Of course, there is a catch - the bottle must be sold at a loss, i.e. for less than its owner originally paid, or else it will simply return to him. The currency used in the transaction must also be in coin (not paper money or a bank cheque/check). The bottle may not be thrown or given away. If you throw it away, or give it away, it just returns.

All of these commands must be transmitted from each seller to each purchaser. If an owner of the bottle dies without having sold it in the prescribed manner, that person's soul will burn for eternity in Hell.

It can be read online here, and I'm not going to give the ending away.
http://gaslight.mtroyal.ab.ca/bottlimp.htm

Saturday, 26 July 2014

Last Battleground

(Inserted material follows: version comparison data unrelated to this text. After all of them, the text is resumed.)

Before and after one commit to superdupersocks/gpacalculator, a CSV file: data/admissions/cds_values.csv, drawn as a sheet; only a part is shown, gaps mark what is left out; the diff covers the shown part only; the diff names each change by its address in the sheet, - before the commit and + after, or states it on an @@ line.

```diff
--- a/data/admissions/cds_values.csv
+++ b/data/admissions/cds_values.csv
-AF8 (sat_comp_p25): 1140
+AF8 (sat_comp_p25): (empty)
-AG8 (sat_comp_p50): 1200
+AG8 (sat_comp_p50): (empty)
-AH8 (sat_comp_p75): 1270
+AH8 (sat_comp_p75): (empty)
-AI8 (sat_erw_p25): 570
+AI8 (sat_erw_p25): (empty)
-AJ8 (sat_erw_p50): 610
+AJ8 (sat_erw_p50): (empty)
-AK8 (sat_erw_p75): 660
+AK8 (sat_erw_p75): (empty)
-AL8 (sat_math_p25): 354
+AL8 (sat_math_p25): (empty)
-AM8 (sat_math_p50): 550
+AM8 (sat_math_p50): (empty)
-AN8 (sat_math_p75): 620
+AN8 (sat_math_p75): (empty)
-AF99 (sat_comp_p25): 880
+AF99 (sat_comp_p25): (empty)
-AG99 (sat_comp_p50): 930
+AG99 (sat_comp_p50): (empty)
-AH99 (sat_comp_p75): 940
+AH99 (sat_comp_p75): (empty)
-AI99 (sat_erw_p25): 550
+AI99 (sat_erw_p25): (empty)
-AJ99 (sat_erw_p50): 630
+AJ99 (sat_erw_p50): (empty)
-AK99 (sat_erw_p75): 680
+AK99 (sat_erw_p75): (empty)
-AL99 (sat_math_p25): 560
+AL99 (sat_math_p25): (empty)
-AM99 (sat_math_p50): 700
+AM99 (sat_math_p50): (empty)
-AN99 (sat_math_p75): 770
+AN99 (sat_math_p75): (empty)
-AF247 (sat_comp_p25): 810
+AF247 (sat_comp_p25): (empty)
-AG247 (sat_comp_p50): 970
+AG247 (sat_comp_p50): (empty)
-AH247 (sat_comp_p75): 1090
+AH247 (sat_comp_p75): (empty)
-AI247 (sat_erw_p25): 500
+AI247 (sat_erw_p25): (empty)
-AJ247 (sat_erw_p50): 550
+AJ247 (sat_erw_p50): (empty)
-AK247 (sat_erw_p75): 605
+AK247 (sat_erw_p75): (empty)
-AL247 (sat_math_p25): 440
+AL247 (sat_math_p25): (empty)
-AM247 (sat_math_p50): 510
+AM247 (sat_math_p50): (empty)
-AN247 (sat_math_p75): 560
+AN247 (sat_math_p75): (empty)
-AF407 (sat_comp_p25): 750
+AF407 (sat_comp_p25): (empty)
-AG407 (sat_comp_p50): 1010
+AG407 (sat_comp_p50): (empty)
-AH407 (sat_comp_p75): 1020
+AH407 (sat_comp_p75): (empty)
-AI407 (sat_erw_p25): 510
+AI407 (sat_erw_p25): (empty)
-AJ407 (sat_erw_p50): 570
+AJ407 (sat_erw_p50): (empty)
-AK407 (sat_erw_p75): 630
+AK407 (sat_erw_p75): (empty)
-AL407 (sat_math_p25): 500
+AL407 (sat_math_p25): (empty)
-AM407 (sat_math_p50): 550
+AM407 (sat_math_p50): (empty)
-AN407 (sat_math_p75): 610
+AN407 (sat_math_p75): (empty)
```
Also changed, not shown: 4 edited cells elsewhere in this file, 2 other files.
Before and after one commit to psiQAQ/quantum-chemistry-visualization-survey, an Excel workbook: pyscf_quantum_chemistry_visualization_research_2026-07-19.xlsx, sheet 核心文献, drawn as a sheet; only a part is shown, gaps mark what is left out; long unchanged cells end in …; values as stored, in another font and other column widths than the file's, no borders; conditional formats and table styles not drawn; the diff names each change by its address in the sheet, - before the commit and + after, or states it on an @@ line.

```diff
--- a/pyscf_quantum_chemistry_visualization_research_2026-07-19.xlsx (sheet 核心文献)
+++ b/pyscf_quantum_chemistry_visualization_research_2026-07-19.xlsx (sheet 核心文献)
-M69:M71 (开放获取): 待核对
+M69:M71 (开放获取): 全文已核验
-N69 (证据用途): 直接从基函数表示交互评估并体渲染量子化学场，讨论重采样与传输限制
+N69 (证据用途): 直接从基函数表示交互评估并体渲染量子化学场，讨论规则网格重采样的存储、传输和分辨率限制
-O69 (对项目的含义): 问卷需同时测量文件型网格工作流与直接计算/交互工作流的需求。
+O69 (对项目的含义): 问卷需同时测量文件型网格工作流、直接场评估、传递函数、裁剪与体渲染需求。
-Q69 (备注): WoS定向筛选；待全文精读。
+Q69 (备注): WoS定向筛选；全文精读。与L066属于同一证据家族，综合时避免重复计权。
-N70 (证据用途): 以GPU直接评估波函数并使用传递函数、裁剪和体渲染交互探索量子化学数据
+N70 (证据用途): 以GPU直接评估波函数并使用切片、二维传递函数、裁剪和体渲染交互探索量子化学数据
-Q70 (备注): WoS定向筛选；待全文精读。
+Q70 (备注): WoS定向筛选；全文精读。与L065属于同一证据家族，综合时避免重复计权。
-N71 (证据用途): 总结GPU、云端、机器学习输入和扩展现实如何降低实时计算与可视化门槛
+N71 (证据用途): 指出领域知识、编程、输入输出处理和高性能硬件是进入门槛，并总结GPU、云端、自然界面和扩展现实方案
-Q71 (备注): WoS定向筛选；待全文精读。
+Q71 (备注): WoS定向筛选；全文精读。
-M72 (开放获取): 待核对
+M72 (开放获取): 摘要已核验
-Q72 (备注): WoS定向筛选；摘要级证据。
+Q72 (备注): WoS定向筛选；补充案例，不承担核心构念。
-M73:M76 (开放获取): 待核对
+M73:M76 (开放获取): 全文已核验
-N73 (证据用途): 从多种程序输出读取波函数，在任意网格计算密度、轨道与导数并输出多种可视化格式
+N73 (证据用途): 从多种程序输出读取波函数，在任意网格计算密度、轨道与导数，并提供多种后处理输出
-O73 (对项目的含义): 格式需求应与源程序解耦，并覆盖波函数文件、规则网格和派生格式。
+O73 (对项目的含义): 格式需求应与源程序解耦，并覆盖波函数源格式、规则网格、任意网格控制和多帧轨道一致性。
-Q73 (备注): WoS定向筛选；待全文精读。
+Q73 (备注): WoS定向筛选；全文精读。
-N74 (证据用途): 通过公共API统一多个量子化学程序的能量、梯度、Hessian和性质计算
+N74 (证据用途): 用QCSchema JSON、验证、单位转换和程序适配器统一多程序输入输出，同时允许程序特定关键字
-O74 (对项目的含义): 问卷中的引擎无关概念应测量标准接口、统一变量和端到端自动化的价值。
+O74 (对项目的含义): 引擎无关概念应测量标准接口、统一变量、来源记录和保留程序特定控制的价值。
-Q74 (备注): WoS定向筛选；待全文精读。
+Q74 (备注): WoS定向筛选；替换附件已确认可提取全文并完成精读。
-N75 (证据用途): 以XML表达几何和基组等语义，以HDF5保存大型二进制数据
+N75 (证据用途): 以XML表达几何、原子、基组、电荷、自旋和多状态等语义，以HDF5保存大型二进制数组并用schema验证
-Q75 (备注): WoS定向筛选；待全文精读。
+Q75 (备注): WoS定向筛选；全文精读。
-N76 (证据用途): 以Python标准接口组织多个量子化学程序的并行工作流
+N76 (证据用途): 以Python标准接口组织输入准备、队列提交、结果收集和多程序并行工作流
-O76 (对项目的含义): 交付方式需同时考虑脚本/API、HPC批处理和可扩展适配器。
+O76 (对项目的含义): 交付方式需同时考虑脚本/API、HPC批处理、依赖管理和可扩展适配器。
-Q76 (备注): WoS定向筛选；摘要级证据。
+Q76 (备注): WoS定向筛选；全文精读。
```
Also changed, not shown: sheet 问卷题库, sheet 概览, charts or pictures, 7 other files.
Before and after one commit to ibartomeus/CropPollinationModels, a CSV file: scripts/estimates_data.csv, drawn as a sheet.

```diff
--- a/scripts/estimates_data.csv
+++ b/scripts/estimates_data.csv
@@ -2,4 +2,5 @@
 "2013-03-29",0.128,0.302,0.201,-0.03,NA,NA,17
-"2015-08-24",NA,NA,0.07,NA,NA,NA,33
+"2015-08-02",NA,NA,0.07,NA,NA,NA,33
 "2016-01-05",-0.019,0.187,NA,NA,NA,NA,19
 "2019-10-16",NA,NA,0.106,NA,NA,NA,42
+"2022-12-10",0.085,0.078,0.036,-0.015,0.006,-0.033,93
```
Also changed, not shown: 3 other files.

The background for this is the conflict in Gaza and Israel. At the centre of the conflict is ideology and belief, yet at the periphery is the greater truth, that those involved in the conflict are genetically from the same stem, very close genetically. It would not be too far a metaphor to call them brothers, but brothers tied up in a conflict which no one seems able to resolve, each intent on the destruction of the other. Hence the reference in this poem to the ancient story of Cain and Abel.
 
Hamas has pledged the annihilation of Israel, and Israel will not meekly accept this, but it fights indiscriminately, and the children suffer, the massacre of the innocent, another story with resonance here. And killing the innocent never achieves your aim.
 
And lastly, the title of the poem, and its last lines bring to mind another conflict. There is an episode of Star Trek by the same name, about two races at war with each other because each sees the other as different, and as an enemy. Both these aliens are black and white.  Half of their body is black and half white. But one is black on the right side and one is black on the left. Spock suggests that they must have a common ancestor, but they cannot see that, and how close alike they actually are. They are too bound up in the conflict.
 
Last Battleground
 
You cannot see how alike you are
It is your near cousins that you slay
The genetic distance close, not far
Formed from earth, the same clay
 
Rockets fired, death alone has reign
It is once again like Herod's time
Massacre of children, mark of Cain
O why can't you see this is a crime?
 
Your cousins just wanting to destroy
Fire rockets against you, killing more
Never minding deaths of girl or boy
In the never ceasing, endless war
 
Let this be your last battleground, end all
Lest in pride and arrogance, you fall